**Assigned task**
Pull each line containing "using" out of the data and copy it.

**Dataset excerpts**
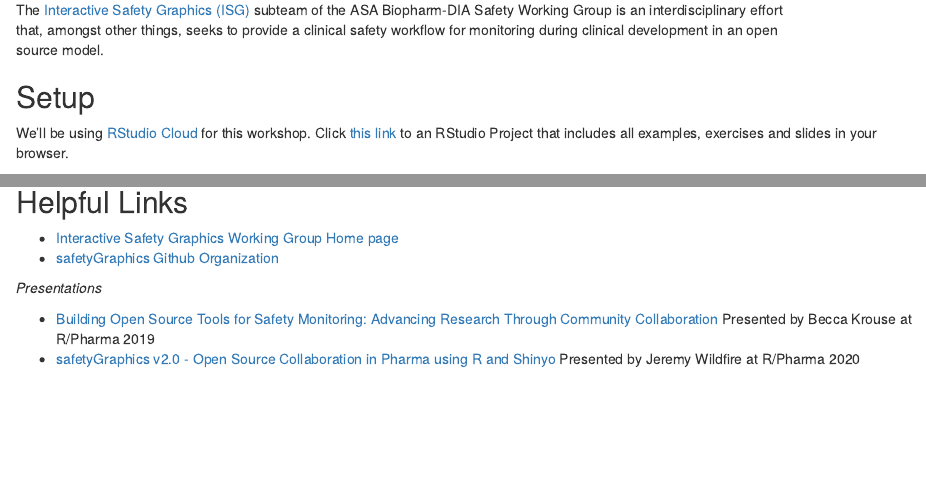
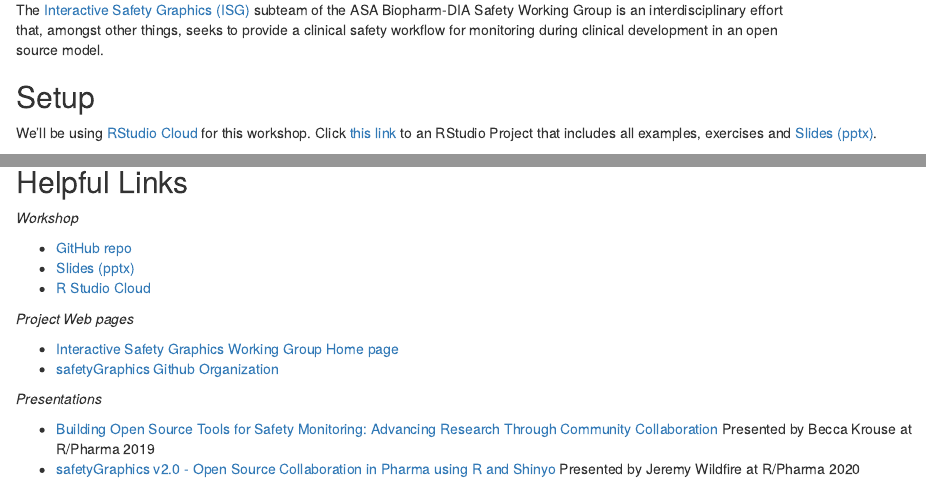
Before and after one commit to SafetyGraphics/RPharma2021-Workshop, an R Markdown document (docs/index.Rmd): the page in a window 1100 px wide, from 200 px down, and a second part further down, joined at a grey line. Rendered offline with R 4.5, knitr and Pandoc, with nearby package versions; drawn as R Markdown's standard HTML page in place of the format the file asks for.

Commit message:
simplify readme

```diff
--- a/docs/index.Rmd
+++ b/docs/index.Rmd
@@ -19,7 +19,7 @@ output:
 
 ## Setup
 
-We'll be using [RStudio Cloud](https://rstudio.cloud/) for this workshop. Click [this link](https://rstudio.cloud/spaces/179933/project/3011333) to an RStudio Project that includes all examples, exercises and slides in your browser.
+We'll be using [RStudio Cloud](https://rstudio.cloud/) for this workshop. Click [this link](https://rstudio.cloud/spaces/179933/project/3011333) to an RStudio Project that includes all examples, exercises and [Slides (pptx)](https://github.com/SafetyGraphics/RPharma2021-Workshop/blob/main/slides/SafetyGraphicsWorkshop.pptx?raw=true).
 
 ⚠️ Caution: Since we're using a cloud-based platform, we do not recommend using any private data during the workshop. Sample data is provided for all examples. ⚠️
 
@@ -51,6 +51,14 @@ We'll be using [RStudio Cloud](https://rstudio.cloud/) for this workshop. Click
 
 
 ## Helpful Links
+
+*Workshop*
+
+- [GitHub repo](https://github.com/SafetyGraphics/RPharma2021-Workshop/)
+- [Slides (pptx)](https://github.com/SafetyGraphics/RPharma2021-Workshop/blob/main/slides/SafetyGraphicsWorkshop.pptx?raw=true)
+- [R Studio Cloud](https://rstudio.cloud/spaces/179933/project/3011333)
+
+*Project Web pages*
 
 - [Interactive Safety Graphics Working Group Home page](https://safetygraphics.github.io/)
 - [safetyGraphics Github Organization](https://github.com/SafetyGraphics/)
```
Also changed, not shown: README.md, 1 other file.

**Written solution**
-We'll be using [RStudio Cloud](https://rstudio.cloud/) for this workshop. Click [this link](https://rstudio.cloud/spaces/179933/project/3011333) to an RStudio Project that includes all examples, exercises and slides in your browser.
+We'll be using [RStudio Cloud](https://rstudio.cloud/) for this workshop. Click [this link](https://rstudio.cloud/spaces/179933/project/3011333) to an RStudio Project that includes all examples, exercises and [Slides (pptx)](https://github.com/SafetyGraphics/RPharma2021-Workshop/blob/main/slides/SafetyGraphicsWorkshop.pptx?raw=true).
 ⚠️ Caution: Since we're using a cloud-based platform, we do not recommend using any private data during the workshop. Sample data is provided for all examples. ⚠️
@@ -51,6 +51,14 @@ We'll be using [RStudio Cloud](https://rstudio.cloud/) for this workshop. Click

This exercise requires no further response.